The mutual love between Blessed John Paul II and youth continued throughout his papacy. At World Youth Day 2000 in Rome, the pontiff challenged young people to open their hearts to Christ and to not be afraid to be saints of the new millennium.
“He called them to be contemplative and coherent with their faith,” said Archbishop Aquila.
In his talk, sponsored by the Aggiornamento Institute, an initiative of Ram Catholic campus ministry, Archbishop Aquila discussed Pope Francis’ apostolic exhortation, “Evangelii Gaudium” (“The Joy of the Gospel”) and the new evangelization as promoted by soon- to-be canonized John Paul II, Pope Benedict XVI and Pope Francis.
Although born and raised in California, the archbishop is nearing 27 years in service to the Archdiocese of Denver. He said the new evangelization has greatly impacted Colorado, making reference to the Fellowship of Catholic University Students, pro-life groups and those entering religious life.
“Young people are on fire for the love of Jesus,” he said.
Archbishop Aquila also addressed the influence of Pope Benedict XVI.
In a time where the spread of relativism and secularism became prevalent, Benedict XVI established the Pontifical Council as a way to promote the new evangelization.
“He called everyone to a personal encounter with Jesus during the Year of Faith,” said Archbishop Aquila.

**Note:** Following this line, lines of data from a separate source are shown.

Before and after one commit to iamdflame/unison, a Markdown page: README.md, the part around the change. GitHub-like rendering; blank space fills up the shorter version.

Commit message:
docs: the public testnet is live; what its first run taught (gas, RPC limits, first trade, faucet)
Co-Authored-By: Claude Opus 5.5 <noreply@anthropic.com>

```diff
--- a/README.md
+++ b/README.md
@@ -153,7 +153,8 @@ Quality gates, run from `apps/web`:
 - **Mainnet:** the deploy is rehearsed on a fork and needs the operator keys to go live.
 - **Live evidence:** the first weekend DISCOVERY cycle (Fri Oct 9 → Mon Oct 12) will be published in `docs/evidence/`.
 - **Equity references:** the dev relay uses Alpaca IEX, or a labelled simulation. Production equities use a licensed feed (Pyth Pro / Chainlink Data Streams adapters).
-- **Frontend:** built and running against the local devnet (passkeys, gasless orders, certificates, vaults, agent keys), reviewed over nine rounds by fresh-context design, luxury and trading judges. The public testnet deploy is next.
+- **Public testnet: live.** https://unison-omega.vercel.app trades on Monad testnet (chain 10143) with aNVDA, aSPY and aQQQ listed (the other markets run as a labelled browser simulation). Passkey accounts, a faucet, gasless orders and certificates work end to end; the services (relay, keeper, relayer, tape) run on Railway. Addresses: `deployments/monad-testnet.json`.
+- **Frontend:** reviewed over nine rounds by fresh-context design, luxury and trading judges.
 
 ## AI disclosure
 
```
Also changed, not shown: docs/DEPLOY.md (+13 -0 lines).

The new evangelization has continued under Pope Francis, who the archbishop said is helping the Church in contemporary culture.
“He has already made an impact on the new evangelization,” he said. “He’s a pastor and a priest. People sense his love for Christ.”

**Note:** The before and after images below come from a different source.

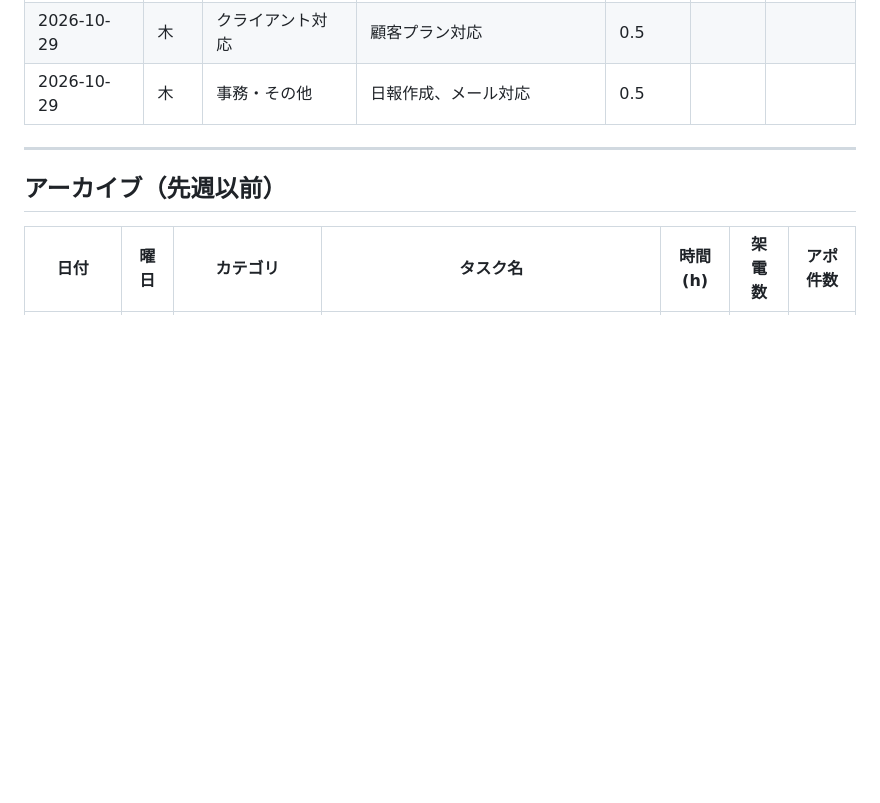
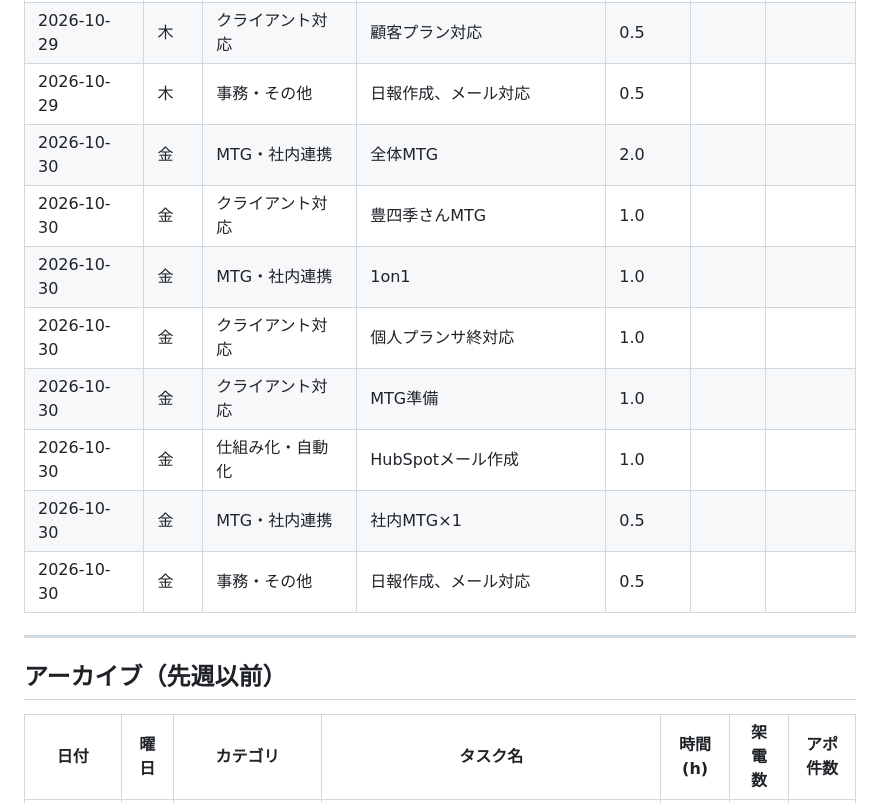
Before and after one commit to hibiki89610/hibikiclaude, a Markdown page: data/kpi-log.md, the part around the change. Rendered like a GitHub page; blank space fills up the shorter version.

```diff
--- a/data/kpi-log.md
+++ b/data/kpi-log.md
@@ -36,6 +36,14 @@
 | 2026-10-29 | 木 | クライアント対応 | スタイルアクトさん対応 | 0.5 | | |
 | 2026-10-29 | 木 | クライアント対応 | 顧客プラン対応 | 0.5 | | |
 | 2026-10-29 | 木 | 事務・その他 | 日報作成、メール対応 | 0.5 | | |
+| 2026-10-30 | 金 | MTG・社内連携 | 全体MTG | 2.0 | | |
+| 2026-10-30 | 金 | クライアント対応 | 豊四季さんMTG | 1.0 | | |
+| 2026-10-30 | 金 | MTG・社内連携 | 1on1 | 1.0 | | |
+| 2026-10-30 | 金 | クライアント対応 | 個人プランサ終対応 | 1.0 | | |
+| 2026-10-30 | 金 | クライアント対応 | MTG準備 | 1.0 | | |
+| 2026-10-30 | 金 | 仕組み化・自動化 | HubSpotメール作成 | 1.0 | | |
+| 2026-10-30 | 金 | MTG・社内連携 | 社内MTG×1 | 0.5 | | |
+| 2026-10-30 | 金 | 事務・その他 | 日報作成、メール対応 | 0.5 | | |
 
 ---
 
```
Also changed, not shown: input/daily-tasks.md (+29 -14 lines), output/daily-report-2026-10-30.md (added, +29 -0 lines).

The “Francis Effect” is apparent to the leader of the Archdiocese of Denver, especially with regard to healing. Both Catholics and non-Catholics describe being spiritually touched by him.
Archbishop Aquila encouraged the audience to take up a similar role and help others realize the love of God.

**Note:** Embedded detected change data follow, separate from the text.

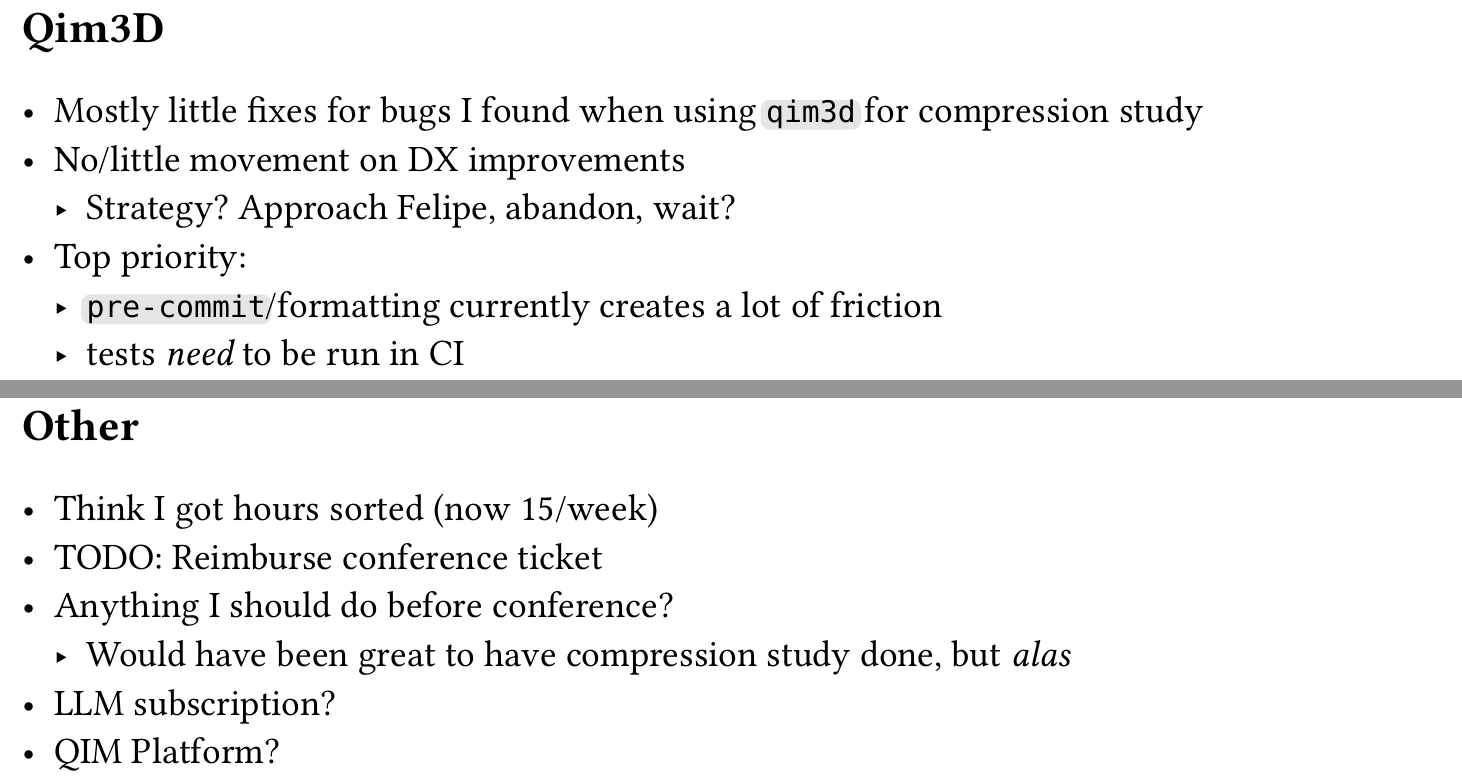
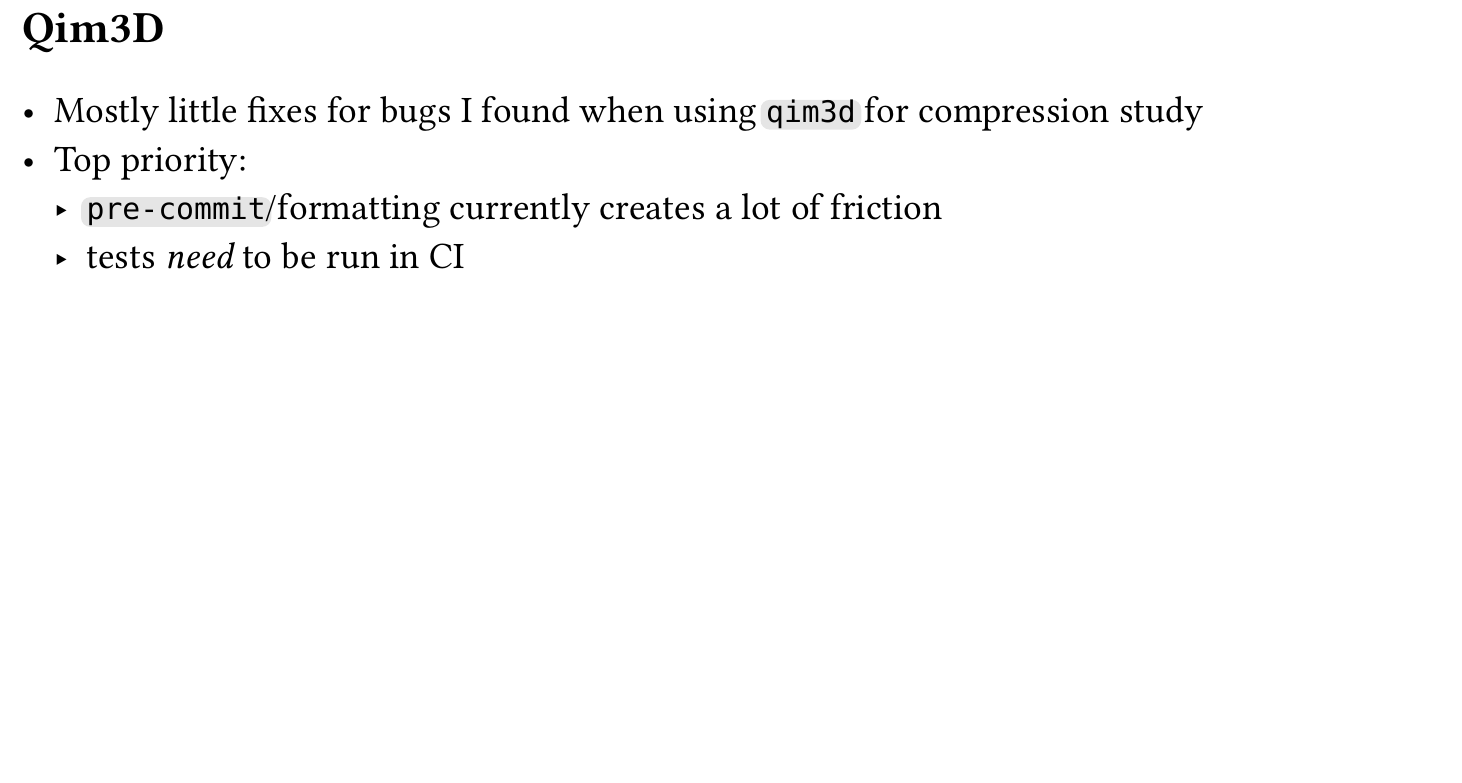
Before and after one commit to qim-center/consult-xct-compression, a Typst document (docs/meetings/2026-08-04__Jeppe_Jakob/slides.typ): two parts of pages 3 and 11 of 13 before the commit and part of page 3 of 12 after it, the two joined at a grey line, cut so that both start at the same text, the shorter picture padded with empty space. The pictures show the PDF file docs/meetings/2026-08-04__Jeppe_Jakob/slides.pdf that the author committed with the source.

Commit message:
fix: broken first meeting slides

```diff
--- a/docs/meetings/2026-08-04__Jeppe_Jakob/slides.typ
+++ b/docs/meetings/2026-08-04__Jeppe_Jakob/slides.typ
@@ -23,8 +23,6 @@
 
 == Qim3D
 - Mostly little fixes for bugs I found when using `qim3d` for compression study
-- No/little movement on DX improvements
-  - Strategy? Approach Felipe, abandon, wait?
 - Top priority:
   - `pre-commit`/formatting currently creates a lot of friction
   - tests _need_ to be run in CI
@@ -138,14 +135,6 @@ Note: Some Zarr stuff, though not shown here.
   - Compression ratio of $12.9$ ($92.2%$ space savings!)
 - Hopefully ran lower distance tests over night, not sure if finished
 - Pretty comparison picture missing :(
-
-== Other
-- Think I got hours sorted (now 15/week)
-- TODO: Reimburse conference ticket
-- Anything I should do before conference?
-  - Would have been great to have compression study done, but _alas_
-- LLM subscription?
-- QIM Platform?
 
 == Show Code
 - Maybe quickly show code any over-all structure
```
Also changed, not shown: docs/meetings/2026-08-04__Jeppe_Jakob/slides.pdf, docs/meetings/2026-08-04__Jeppe_Jakob/slides.typ (3 more changed lines).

“We must start from nothing,” he emphasized. “We need to bring people out of isolation.”
Archbishop Aquila focused on how we can further the new evangelization on our own.
“We can’t launch into the new evangelization until we experience the love of Christ,” he said. “We must first grow in our relationship with God.”
For CSU students, that relationship can be strengthened through outlets such as FOCUS and Blessed John XXIII University Parish.
The importance of gaining an intimacy with the Scriptures, as well as maintaining an evangelization filled with the Holy Spirit was deemed critical by the archbishop.
“Open your heart and soul to those gifts of the Holy Spirit,” he said.
Those in attendance left the session with both encouragement and a challenge.
“Whether or not you are Catholic, you can find Jesus Christ and the Church,” said Archbishop Aquila. “He can take your love, even as small as a mustard seed, and turn it into something beautiful.”